Before-and-after page screenshots:
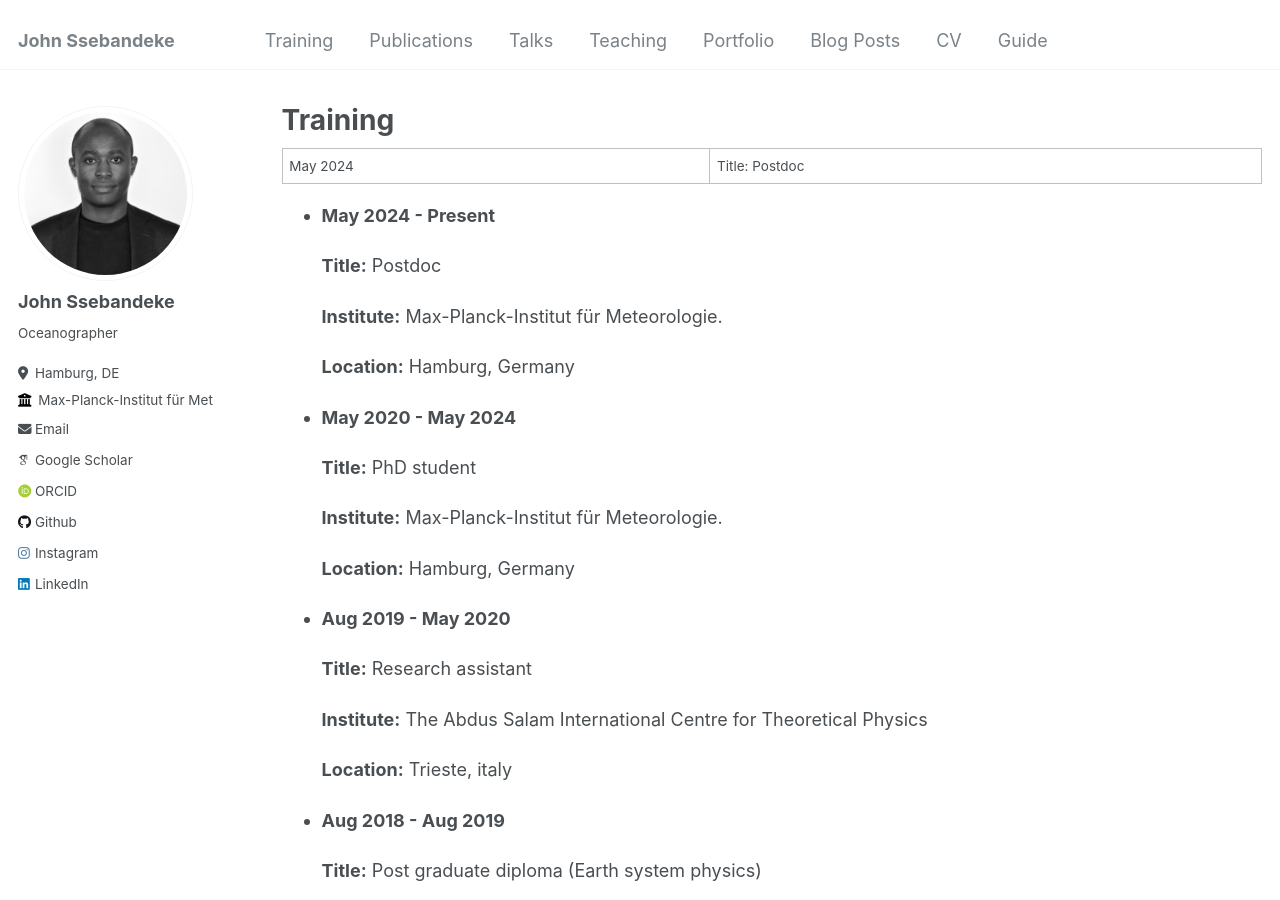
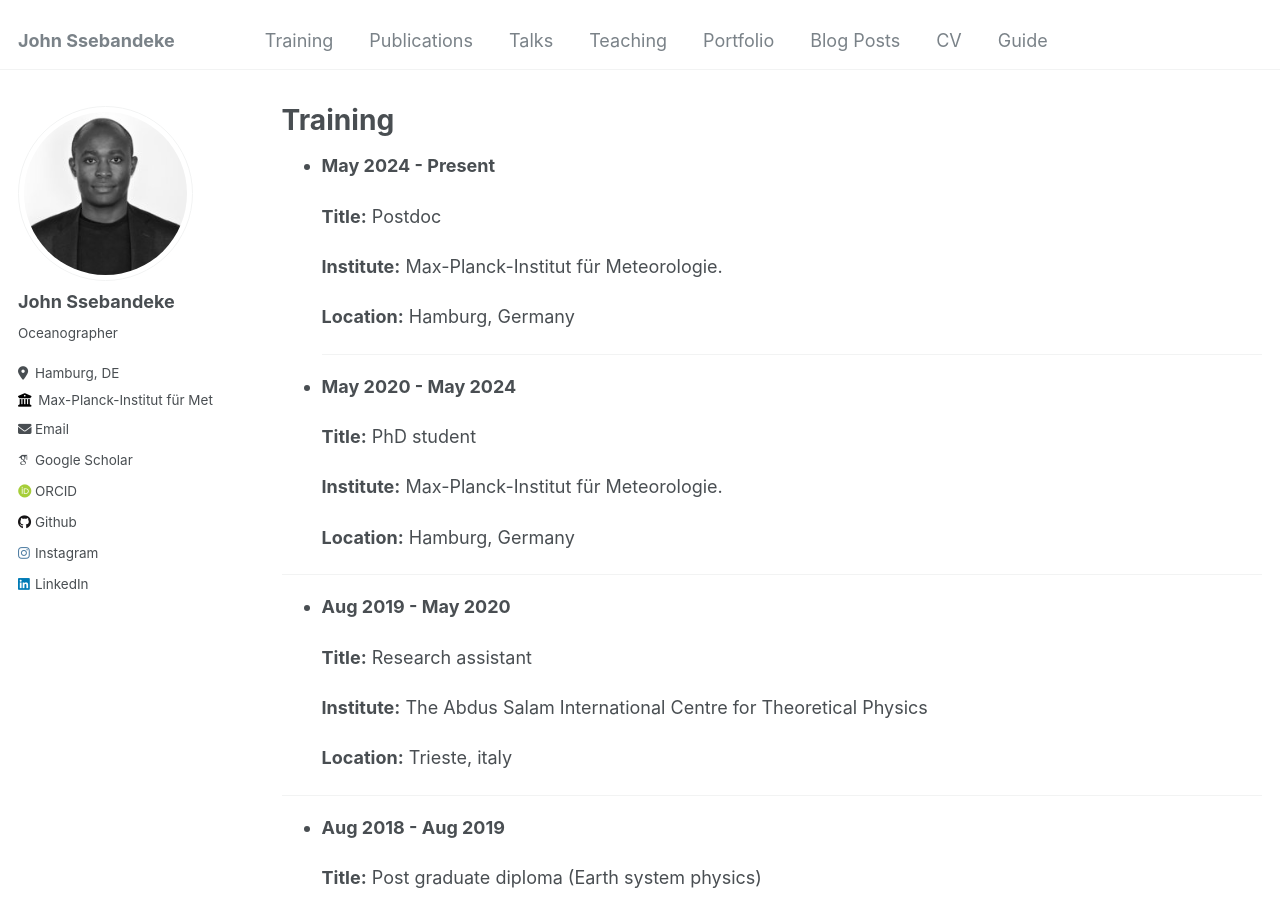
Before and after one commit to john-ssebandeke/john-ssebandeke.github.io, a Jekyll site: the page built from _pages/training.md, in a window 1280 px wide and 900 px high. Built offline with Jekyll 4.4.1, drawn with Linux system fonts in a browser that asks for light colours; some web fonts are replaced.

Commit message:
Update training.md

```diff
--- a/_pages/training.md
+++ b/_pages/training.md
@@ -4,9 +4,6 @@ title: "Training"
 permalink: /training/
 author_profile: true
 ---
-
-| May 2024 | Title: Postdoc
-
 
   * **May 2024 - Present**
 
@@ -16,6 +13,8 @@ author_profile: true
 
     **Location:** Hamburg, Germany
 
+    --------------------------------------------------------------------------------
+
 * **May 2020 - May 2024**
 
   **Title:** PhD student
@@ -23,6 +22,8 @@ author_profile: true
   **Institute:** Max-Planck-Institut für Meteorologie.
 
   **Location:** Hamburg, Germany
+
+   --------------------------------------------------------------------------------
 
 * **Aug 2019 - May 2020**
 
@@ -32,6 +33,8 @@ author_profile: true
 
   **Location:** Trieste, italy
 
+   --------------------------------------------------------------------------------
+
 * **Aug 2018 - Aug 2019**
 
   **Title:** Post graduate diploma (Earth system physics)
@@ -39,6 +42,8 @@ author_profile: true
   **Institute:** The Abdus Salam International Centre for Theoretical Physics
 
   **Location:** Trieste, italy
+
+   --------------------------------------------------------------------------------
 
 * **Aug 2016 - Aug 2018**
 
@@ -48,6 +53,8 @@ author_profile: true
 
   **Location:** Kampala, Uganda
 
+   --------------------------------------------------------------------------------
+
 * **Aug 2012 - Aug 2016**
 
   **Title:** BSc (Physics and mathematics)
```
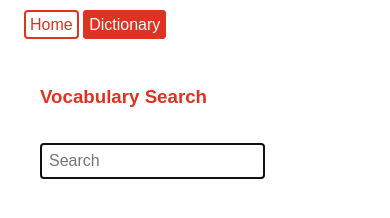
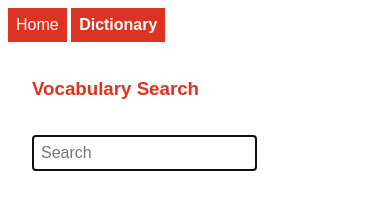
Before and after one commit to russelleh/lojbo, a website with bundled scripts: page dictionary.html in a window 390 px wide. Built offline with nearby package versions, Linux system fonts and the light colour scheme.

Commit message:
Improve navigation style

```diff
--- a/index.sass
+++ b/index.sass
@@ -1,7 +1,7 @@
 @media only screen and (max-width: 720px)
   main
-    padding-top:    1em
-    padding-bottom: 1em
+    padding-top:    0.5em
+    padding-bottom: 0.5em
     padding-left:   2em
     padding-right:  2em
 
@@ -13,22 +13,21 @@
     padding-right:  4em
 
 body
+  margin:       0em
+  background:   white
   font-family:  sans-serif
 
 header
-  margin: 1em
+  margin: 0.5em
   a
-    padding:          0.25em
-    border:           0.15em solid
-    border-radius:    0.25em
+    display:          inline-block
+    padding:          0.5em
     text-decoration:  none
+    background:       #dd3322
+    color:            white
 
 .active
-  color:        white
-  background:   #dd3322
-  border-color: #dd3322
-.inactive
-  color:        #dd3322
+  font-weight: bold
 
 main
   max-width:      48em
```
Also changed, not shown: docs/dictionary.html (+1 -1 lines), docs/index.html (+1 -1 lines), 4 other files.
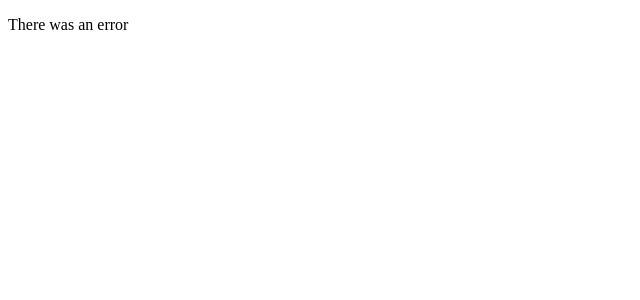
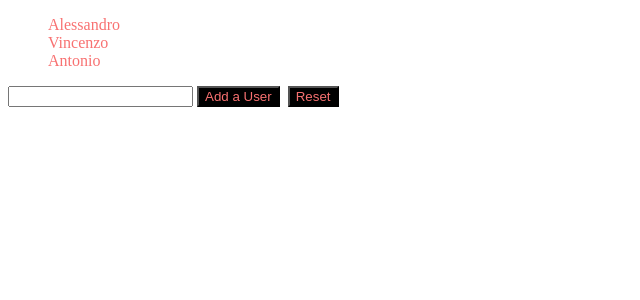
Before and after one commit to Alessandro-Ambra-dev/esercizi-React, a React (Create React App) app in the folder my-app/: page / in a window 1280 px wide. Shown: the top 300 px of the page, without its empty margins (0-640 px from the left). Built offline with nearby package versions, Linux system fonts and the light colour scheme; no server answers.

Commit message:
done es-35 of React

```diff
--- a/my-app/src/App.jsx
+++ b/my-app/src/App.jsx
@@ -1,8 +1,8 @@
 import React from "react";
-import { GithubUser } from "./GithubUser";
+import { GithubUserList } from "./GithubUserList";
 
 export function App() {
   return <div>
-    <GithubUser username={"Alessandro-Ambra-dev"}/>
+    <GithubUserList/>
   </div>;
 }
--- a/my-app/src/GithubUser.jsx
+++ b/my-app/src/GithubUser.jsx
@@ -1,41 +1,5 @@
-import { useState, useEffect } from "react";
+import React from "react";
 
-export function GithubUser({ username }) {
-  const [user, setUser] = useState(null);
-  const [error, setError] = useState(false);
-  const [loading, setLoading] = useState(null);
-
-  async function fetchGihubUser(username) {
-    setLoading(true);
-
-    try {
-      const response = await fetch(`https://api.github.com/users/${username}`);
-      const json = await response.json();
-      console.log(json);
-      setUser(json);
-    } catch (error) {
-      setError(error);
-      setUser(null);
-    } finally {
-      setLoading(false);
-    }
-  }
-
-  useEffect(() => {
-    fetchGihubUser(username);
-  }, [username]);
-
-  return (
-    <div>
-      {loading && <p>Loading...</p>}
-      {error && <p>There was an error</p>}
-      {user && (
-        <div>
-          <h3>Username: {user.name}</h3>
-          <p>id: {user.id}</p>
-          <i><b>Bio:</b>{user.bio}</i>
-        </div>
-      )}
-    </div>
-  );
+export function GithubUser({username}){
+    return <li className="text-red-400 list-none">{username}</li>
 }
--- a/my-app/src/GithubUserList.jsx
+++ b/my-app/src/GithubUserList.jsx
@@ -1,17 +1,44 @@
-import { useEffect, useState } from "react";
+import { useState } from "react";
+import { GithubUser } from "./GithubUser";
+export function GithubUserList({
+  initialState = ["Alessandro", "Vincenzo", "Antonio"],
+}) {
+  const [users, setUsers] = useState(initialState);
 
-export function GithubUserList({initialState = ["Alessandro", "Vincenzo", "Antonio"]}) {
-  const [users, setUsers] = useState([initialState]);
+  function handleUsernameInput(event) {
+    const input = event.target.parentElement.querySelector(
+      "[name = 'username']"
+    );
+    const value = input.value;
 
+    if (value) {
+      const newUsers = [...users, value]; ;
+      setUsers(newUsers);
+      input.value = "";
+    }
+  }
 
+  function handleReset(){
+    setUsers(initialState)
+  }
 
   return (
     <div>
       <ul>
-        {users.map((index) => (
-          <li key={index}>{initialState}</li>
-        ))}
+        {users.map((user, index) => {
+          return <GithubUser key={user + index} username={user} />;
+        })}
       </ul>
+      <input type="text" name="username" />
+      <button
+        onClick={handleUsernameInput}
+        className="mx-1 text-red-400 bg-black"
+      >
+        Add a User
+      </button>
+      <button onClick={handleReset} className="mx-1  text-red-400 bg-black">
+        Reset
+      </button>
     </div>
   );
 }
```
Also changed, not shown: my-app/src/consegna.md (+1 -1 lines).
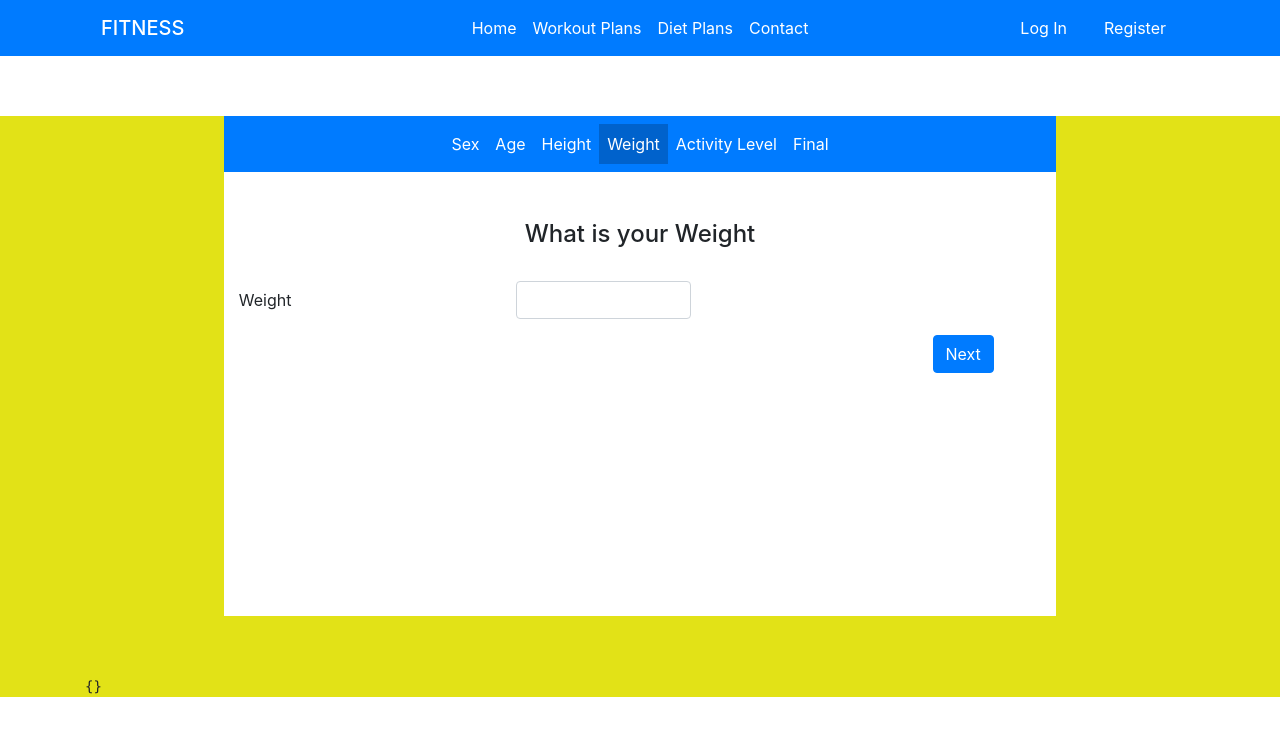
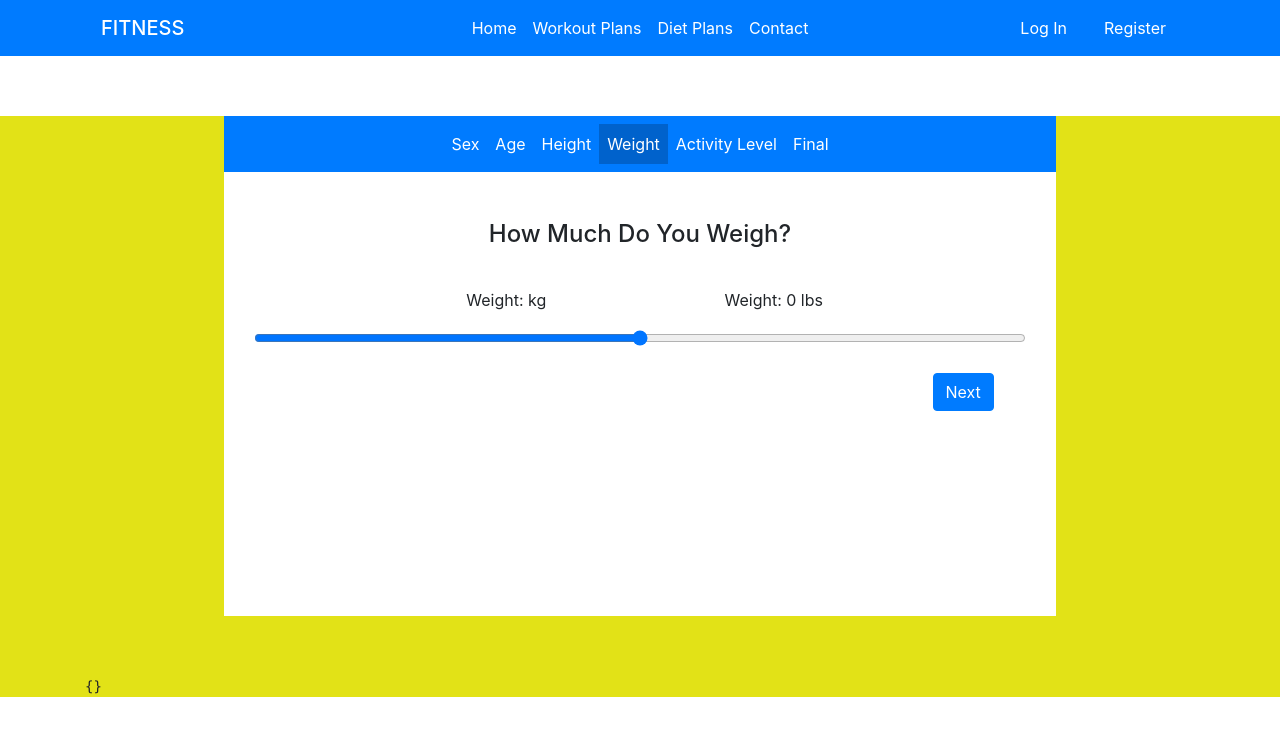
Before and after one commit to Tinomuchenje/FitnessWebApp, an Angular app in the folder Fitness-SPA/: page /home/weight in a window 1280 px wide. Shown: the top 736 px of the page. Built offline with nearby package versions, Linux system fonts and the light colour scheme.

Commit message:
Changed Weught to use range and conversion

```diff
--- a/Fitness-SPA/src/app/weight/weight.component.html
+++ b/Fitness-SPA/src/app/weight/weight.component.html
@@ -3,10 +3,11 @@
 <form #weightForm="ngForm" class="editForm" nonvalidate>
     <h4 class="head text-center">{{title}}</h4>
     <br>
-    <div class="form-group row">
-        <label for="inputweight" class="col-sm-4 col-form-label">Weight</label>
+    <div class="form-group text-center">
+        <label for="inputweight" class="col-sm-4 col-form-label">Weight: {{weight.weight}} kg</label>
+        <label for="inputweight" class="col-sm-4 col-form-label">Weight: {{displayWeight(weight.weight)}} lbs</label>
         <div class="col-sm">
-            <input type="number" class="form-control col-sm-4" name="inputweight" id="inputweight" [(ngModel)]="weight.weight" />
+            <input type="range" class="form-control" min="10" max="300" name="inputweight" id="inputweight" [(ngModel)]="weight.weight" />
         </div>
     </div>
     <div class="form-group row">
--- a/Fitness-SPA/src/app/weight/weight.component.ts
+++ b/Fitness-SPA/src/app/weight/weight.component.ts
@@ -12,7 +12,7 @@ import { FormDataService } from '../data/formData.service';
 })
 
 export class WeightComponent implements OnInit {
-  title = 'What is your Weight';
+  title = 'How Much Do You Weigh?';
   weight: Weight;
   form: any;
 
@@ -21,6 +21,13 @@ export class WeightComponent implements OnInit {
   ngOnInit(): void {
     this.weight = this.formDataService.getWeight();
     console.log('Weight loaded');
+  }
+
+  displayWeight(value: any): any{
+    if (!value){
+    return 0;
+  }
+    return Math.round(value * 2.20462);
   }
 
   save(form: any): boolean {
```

Assignment
Which lines above include the string "const"? Show them.

Solution to this exercise
-  const [user, setUser] = useState(null);
-  const [error, setError] = useState(false);
-  const [loading, setLoading] = useState(null);
-      const response = await fetch(`https://api.github.com/users/${username}`);
-      const json = await response.json();
+  const [users, setUsers] = useState(initialState);
-  const [users, setUsers] = useState([initialState]);
+    const input = event.target.parentElement.querySelector(
+    const value = input.value;
+      const newUsers = [...users, value]; ;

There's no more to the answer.